As discussed in [Hack #31], a lot of bad things can happen if someone successfully poisons the ARP table of a machine on your network. The previous hack discussed how to monitor for this behavior, but how do we prevent the effects of someone attempting to poison an ARP table?

One way to prevent the ill effects of this behavior is to create static ARP table entries for all of the devices on your local network segment. When this is done, the kernel will ignore all ARP responses for the specific IP address used in the entry and use the specified MAC address instead.

To do this, you can use the arp command, which allows you to directly manipulate the kernel's ARP table entries. To add a single static ARP table entry, run this:

arp -s ipaddr macaddr

If you know that the MAC address that corresponds to is 00:50:BA:85:85:CA, you could add a static ARP entry for it like this:

# arp -s 00:50:ba:85:85:ca

For more than a few entries, this can be a time-consuming process. To be fully effective, you must add an entry for each device on your network on every host that allows you to create static ARP table entries.

Luckily, most versions of the arp command can take a file as input and use it to create static ARP table entries. Under Linux, this is done with the -f command-line switch.

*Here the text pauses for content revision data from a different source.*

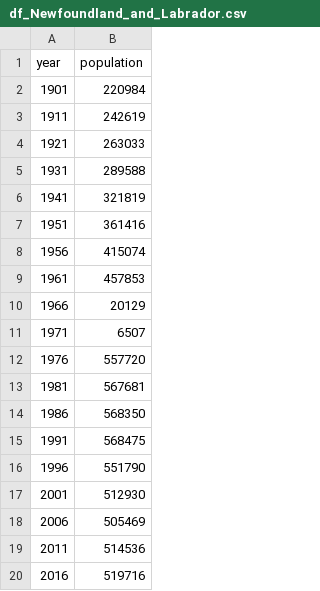
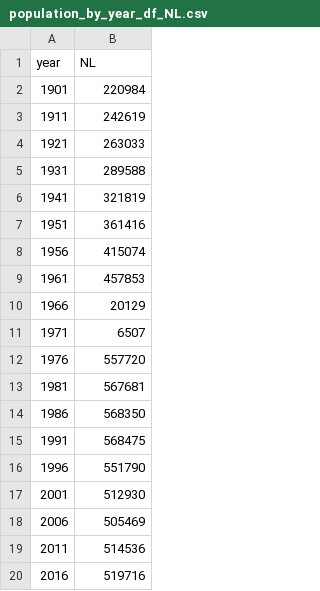
Before and after one commit to marcoscz1995/math6627_coursework, a CSV file: project3/data/population_by_year_df_NL.csv (was project3/data/df_Newfoundland_and_Labrador.csv), drawn as a sheet.

```diff
--- a/project3/data/df_Newfoundland_and_Labrador.csv
+++ b/project3/data/population_by_year_df_NL.csv
@@ -1,2 +1,2 @@
-year,population
+year,NL
 1901,220984
```
Also changed, not shown: project3/data/population_by_year_df_AB.csv, project3/data/population_by_year_df_BC.csv, 19 other files.
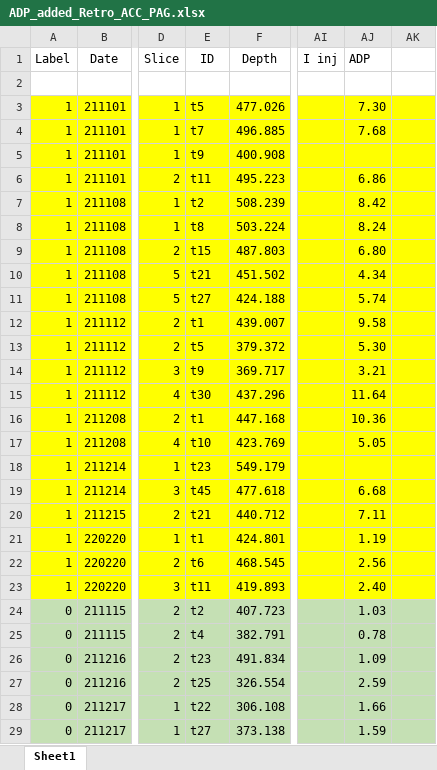
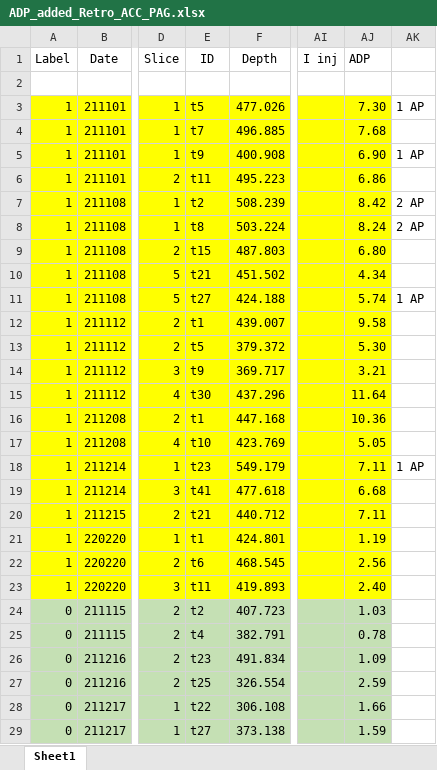
Before and after one commit to marioaacuna/gini, an Excel workbook: Data/in/ADP_added_Retro_ACC_PAG.xlsx, sheet Sheet1, drawn as a sheet; only a part is shown, gaps mark what is left out; values as stored, in another font and other column widths than the file's, no borders; the diff covers the shown part only; the diff names each change by its address in the sheet, - before the commit and + after, or states it on an @@ line.

Commit message:
all neurons added

```diff
--- a/Data/in/ADP_added_Retro_ACC_PAG.xlsx (sheet Sheet1)
+++ b/Data/in/ADP_added_Retro_ACC_PAG.xlsx (sheet Sheet1)
-AK3: (empty)
+AK3: 1 AP
-AK3:AK23 fill: #FFFF00
+AK3:AK23 fill: none
-AJ5 (ADP): (empty)
+AJ5 (ADP): 6.90
-AK5: (empty)
+AK5: 1 AP
-AK7:AK8: (empty)
+AK7:AK8: 2 AP
-AK11: (empty)
+AK11: 1 AP
-AJ18 (ADP): (empty)
+AJ18 (ADP): 7.11
-AK18: (empty)
+AK18: 1 AP
-E19 (ID): t45
+E19 (ID): t41
-AK24:AK29 fill: #C5E0B4
+AK24:AK29 fill: none
```
Also changed, not shown: 10 added rows and cell formats elsewhere in this sheet.
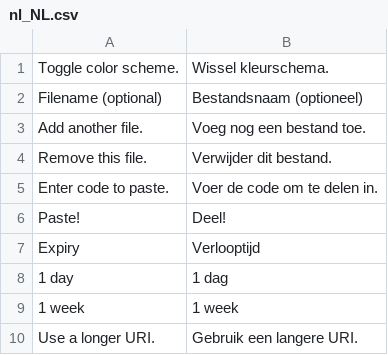
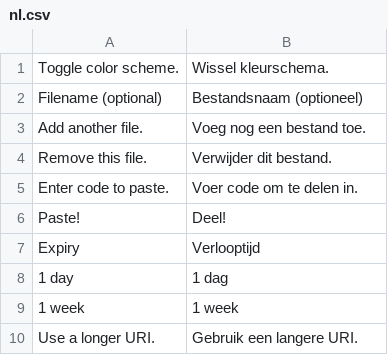
Before and after one commit to supakeen/pinnwand, a CSV file: pinnwand/translation/nl.csv (was pinnwand/translation/nl_NL.csv), drawn as a sheet.

Commit message:
Rename appropriately.

```diff
--- a/pinnwand/translation/nl_NL.csv
+++ b/pinnwand/translation/nl.csv
@@ -4,3 +4,3 @@
 "Remove this file.","Verwijder dit bestand."
-"Enter code to paste.","Voer de code om te delen in."
+"Enter code to paste.","Voer code om te delen in."
 "Paste!","Deel!"
```
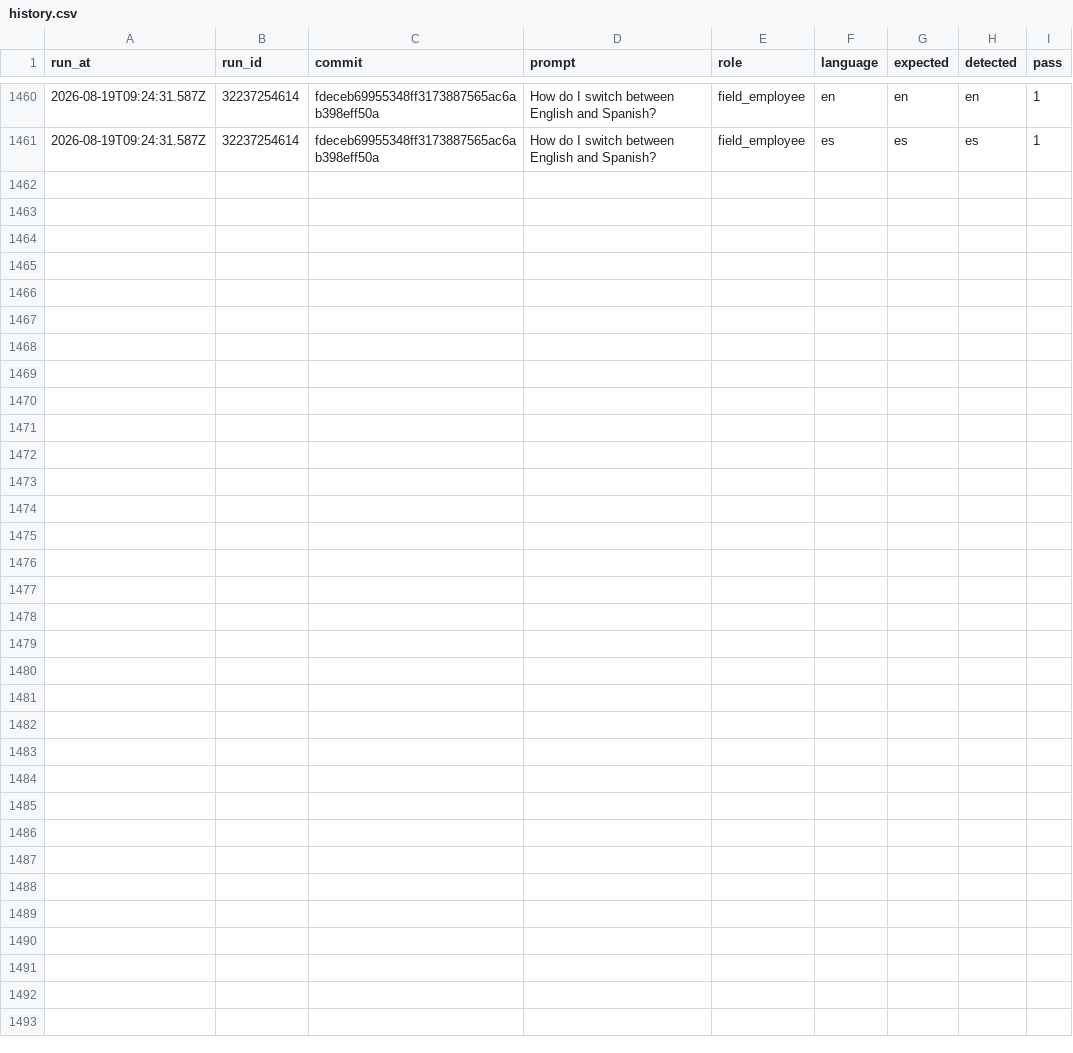
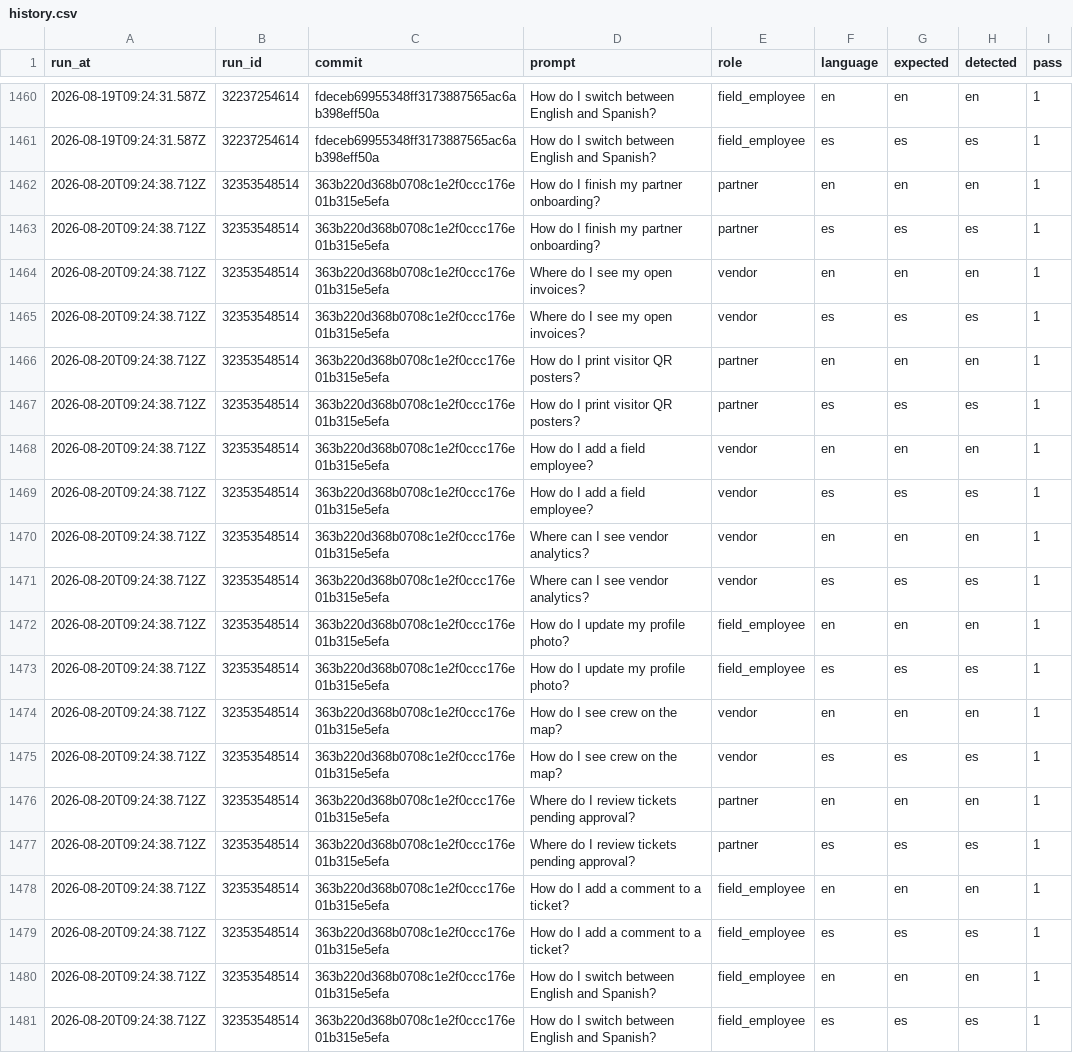
Before and after one commit to jelerick2/VNDRLY.ai, a CSV file: data/assistant-language-eval/history.csv, drawn as a sheet; only a part is shown, gaps mark what is left out.

```diff
--- a/data/assistant-language-eval/history.csv
+++ b/data/assistant-language-eval/history.csv
@@ -1461 +1461,21 @@ run_at,run_id,commit,prompt,role,language,expected,detected,pass
 2026-08-19T09:24:31.587Z,32237254614,fdeceb69955348ff3173887565ac6ab398eff50a,How do I switch between English and Spanish?,field_employee,es,es,es,1
+2026-08-20T09:24:38.712Z,32353548514,363b220d368b0708c1e2f0ccc176e01b315e5efa,How do I finish my partner onboarding?,partner,en,en,en,1
+2026-08-20T09:24:38.712Z,32353548514,363b220d368b0708c1e2f0ccc176e01b315e5efa,How do I finish my partner onboarding?,partner,es,es,es,1
+2026-08-20T09:24:38.712Z,32353548514,363b220d368b0708c1e2f0ccc176e01b315e5efa,Where do I see my open invoices?,vendor,en,en,en,1
+2026-08-20T09:24:38.712Z,32353548514,363b220d368b0708c1e2f0ccc176e01b315e5efa,Where do I see my open invoices?,vendor,es,es,es,1
+2026-08-20T09:24:38.712Z,32353548514,363b220d368b0708c1e2f0ccc176e01b315e5efa,How do I print visitor QR posters?,partner,en,en,en,1
+2026-08-20T09:24:38.712Z,32353548514,363b220d368b0708c1e2f0ccc176e01b315e5efa,How do I print visitor QR posters?,partner,es,es,es,1
+2026-08-20T09:24:38.712Z,32353548514,363b220d368b0708c1e2f0ccc176e01b315e5efa,How do I add a field employee?,vendor,en,en,en,1
+2026-08-20T09:24:38.712Z,32353548514,363b220d368b0708c1e2f0ccc176e01b315e5efa,How do I add a field employee?,vendor,es,es,es,1
+2026-08-20T09:24:38.712Z,32353548514,363b220d368b0708c1e2f0ccc176e01b315e5efa,Where can I see vendor analytics?,vendor,en,en,en,1
+2026-08-20T09:24:38.712Z,32353548514,363b220d368b0708c1e2f0ccc176e01b315e5efa,Where can I see vendor analytics?,vendor,es,es,es,1
+2026-08-20T09:24:38.712Z,32353548514,363b220d368b0708c1e2f0ccc176e01b315e5efa,How do I update my profile photo?,field_employee,en,en,en,1
+2026-08-20T09:24:38.712Z,32353548514,363b220d368b0708c1e2f0ccc176e01b315e5efa,How do I update my profile photo?,field_employee,es,es,es,1
+2026-08-20T09:24:38.712Z,32353548514,363b220d368b0708c1e2f0ccc176e01b315e5efa,How do I see crew on the map?,vendor,en,en,en,1
+2026-08-20T09:24:38.712Z,32353548514,363b220d368b0708c1e2f0ccc176e01b315e5efa,How do I see crew on the map?,vendor,es,es,es,1
+2026-08-20T09:24:38.712Z,32353548514,363b220d368b0708c1e2f0ccc176e01b315e5efa,Where do I review tickets pending approval?,partner,en,en,en,1
+2026-08-20T09:24:38.712Z,32353548514,363b220d368b0708c1e2f0ccc176e01b315e5efa,Where do I review tickets pending approval?,partner,es,es,es,1
+2026-08-20T09:24:38.712Z,32353548514,363b220d368b0708c1e2f0ccc176e01b315e5efa,How do I add a comment to a ticket?,field_employee,en,en,en,1
+2026-08-20T09:24:38.712Z,32353548514,363b220d368b0708c1e2f0ccc176e01b315e5efa,How do I add a comment to a ticket?,field_employee,es,es,es,1
+2026-08-20T09:24:38.712Z,32353548514,363b220d368b0708c1e2f0ccc176e01b315e5efa,How do I switch between English and Spanish?,field_employee,en,en,en,1
+2026-08-20T09:24:38.712Z,32353548514,363b220d368b0708c1e2f0ccc176e01b315e5efa,How do I switch between English and Spanish?,field_employee,es,es,es,1
```
Also changed, not shown: 1 other file.
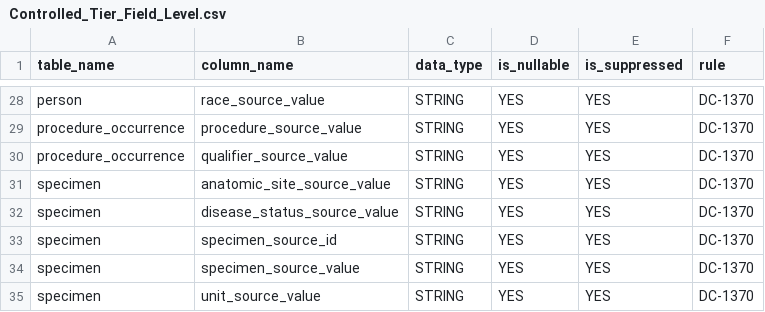
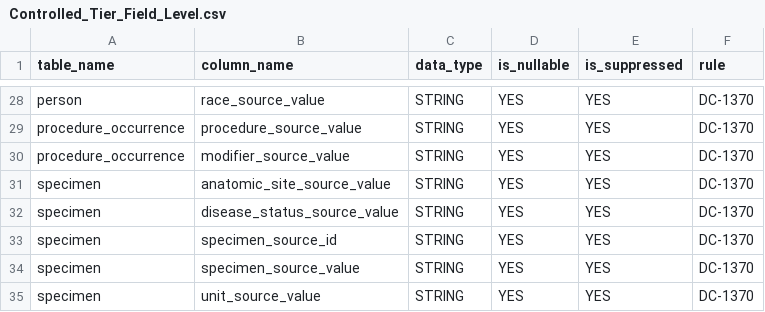
Before and after one commit to all-of-us/curation, a CSV file: data_steward/analytics/cdr_ops/controlled_tier_qc/csv/Controlled_Tier_Field_Level.csv, drawn as a sheet; only a part is shown, gaps mark what is left out.

Commit message:
[DC-2161] Fix controlled_tier_qc notebooks * Fic qualifier_source_value field name for v5.3.1 * Update messaging in result notebook to show when there is nothing to report.
Signed-off-by: ksdkalluri <krishnasaikalluri@gmail.com>

```diff
--- a/data_steward/analytics/cdr_ops/controlled_tier_qc/csv/Controlled_Tier_Field_Level.csv
+++ b/data_steward/analytics/cdr_ops/controlled_tier_qc/csv/Controlled_Tier_Field_Level.csv
@@ -29,3 +29,3 @@ person,race_source_value,STRING,YES,YES,DC-1370
 procedure_occurrence,procedure_source_value,STRING,YES,YES,DC-1370
-procedure_occurrence,qualifier_source_value,STRING,YES,YES,DC-1370
+procedure_occurrence,modifier_source_value,STRING,YES,YES,DC-1370
 specimen,anatomic_site_source_value,STRING,YES,YES,DC-1370
```
Also changed, not shown: 2 other files.
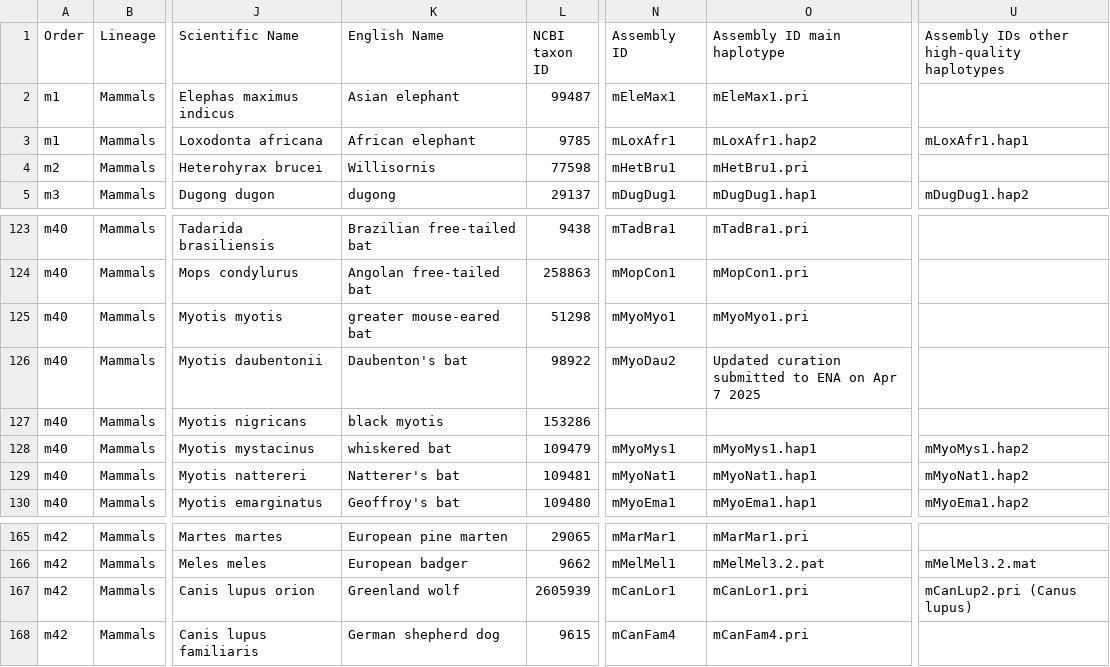
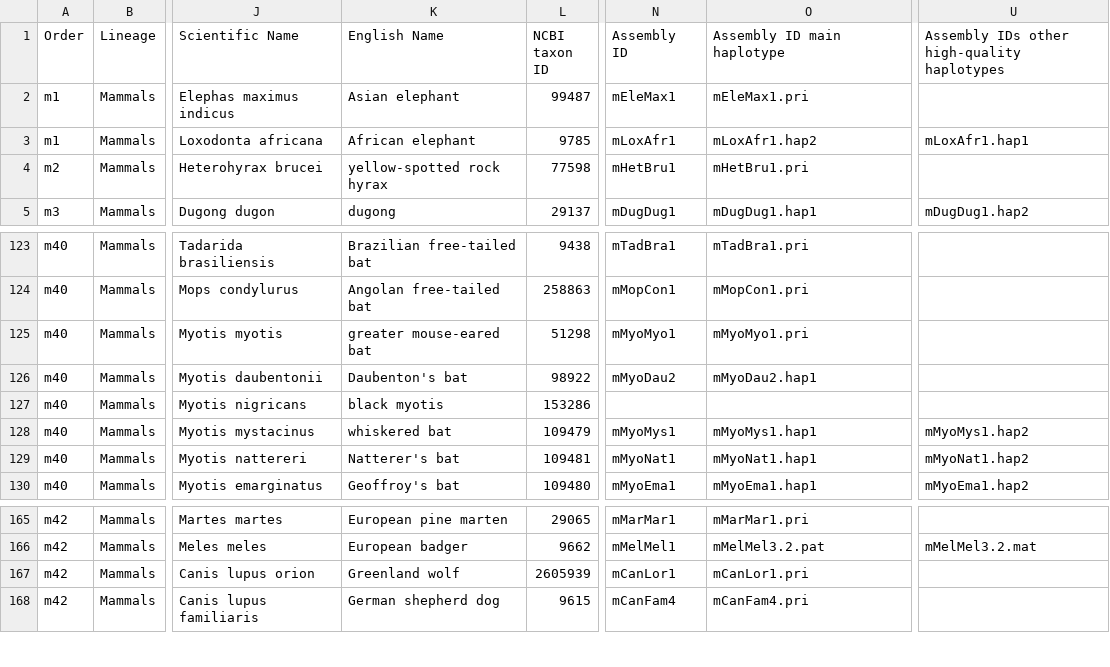
Before and after one commit to VGP/vgp-phase1, a TSV file: VGPPhase1-freeze-1.0.tsv, drawn as a sheet; only a part is shown, gaps mark what is left out; the diff names each change by its address in the sheet, - before the commit and + after, or states it on an @@ line.

Commit message:
name updates from Erich - Willisornix->yellow-spotted rock hyrax, correct Assembly ID main haplotype for Daubenton_s bat, correct Assembly IDS other high-quality haplotypes for Greenland wolf

```diff
--- a/VGPPhase1-freeze-1.0.tsv
+++ b/VGPPhase1-freeze-1.0.tsv
-K4 (English Name): Willisornis
+K4 (English Name): yellow-spotted rock hyrax
-O126 (Assembly ID main haplotype): Updated curation submitted to ENA on Apr 7 2025
+O126 (Assembly ID main haplotype): mMyoDau2.hap1
-U167: mCanLup2.pri (Canus lupus)
+U167: (empty)
```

Now all you need to do is generate a file containing the MAC and IP address pairings, which you can then copy to all the hosts on your network.

To make this easier, you can use this quick-n-dirty Perl script:



# gen_ethers.pl <from ip> <to ip>


my ($start_1, $start_2, $start_3, $start_4) = split(/\./, $ARGV[0], 4);

my ($end_1, $end_2, $end_3, $end_4) = split(/\./, $ARGV[1], 4); 

my $ARP_CMD="/sbin/arp -n";

for(my $oct_1 = $start_1; $oct_1 <= $end_1 && $oct_1 <= 255; $oct_1++ ){

  for(my $oct_2 = $start_2; $oct_2 <= $end_2 && $oct_2 <= 255; $oct_2++){

    for(my $oct_3 = $start_3; $oct_3 <= $end_3 && $oct_3 <= 255; $oct_3++){

      for(my $oct_4 = $start_4; $oct_4 <= $end_4 && $oct_4 < 255; $oct_4++){

    system("ping -c 1 -W 1 $oct_1.$oct_2.$oct_3.$oct_4 > /dev/null 2>&1");

          my $ether_addr = `$ARP_CMD $oct_1.$oct_2.$oct_3.$oct_4 | egrep 'HWaddress|

(incomplete)' | awk '{print \$3}'`;


    if(length($ether_addr) == 17){







This script will take a range of IP addresses and attempt to ping each one once. In doing this, each active IP address will appear in the machine's ARP table. After an IP address is pinged, the script will then look for that IP address in the ARP table, and print out the MAC/IP address pair in a format suitable for putting into a file to load with the arp command. This script was written with Linux in mind but should work on other Unix-like operating systems as well.

For example, if you wanted to generate a file for all the IP addresses from to and store the results in /etc/ethers, you would run the script like this:

# ./gen_ethers > /etc/ethers

When using arp with the -f switch, it will automatically use the /etc/ethers file to create the static entries. However, you can specify any file you prefer. For example, if you wanted to use /root/arp_entries instead, you would run this:

# arp -f /root/arp_entries

This script isn't perfect, but it can save a lot of time when creating static ARP table entries for the hosts on your network. Once you've generated the file with the MAC/IP pairings, you can copy it to the other hosts and add an arp command to the system startup scripts, to automatically load them at boot time. The main downside to using this method is that all the devices on your network need to be powered on when the script runs; otherwise, they will be missing from the list. In addition, if the machines on your network change frequently, you'll have to regenerate and distribute the file often, which may be more trouble than it's worth. But for servers and devices that never change their IP or MAC address, this method can protect your machines from ARP poisoning attacks.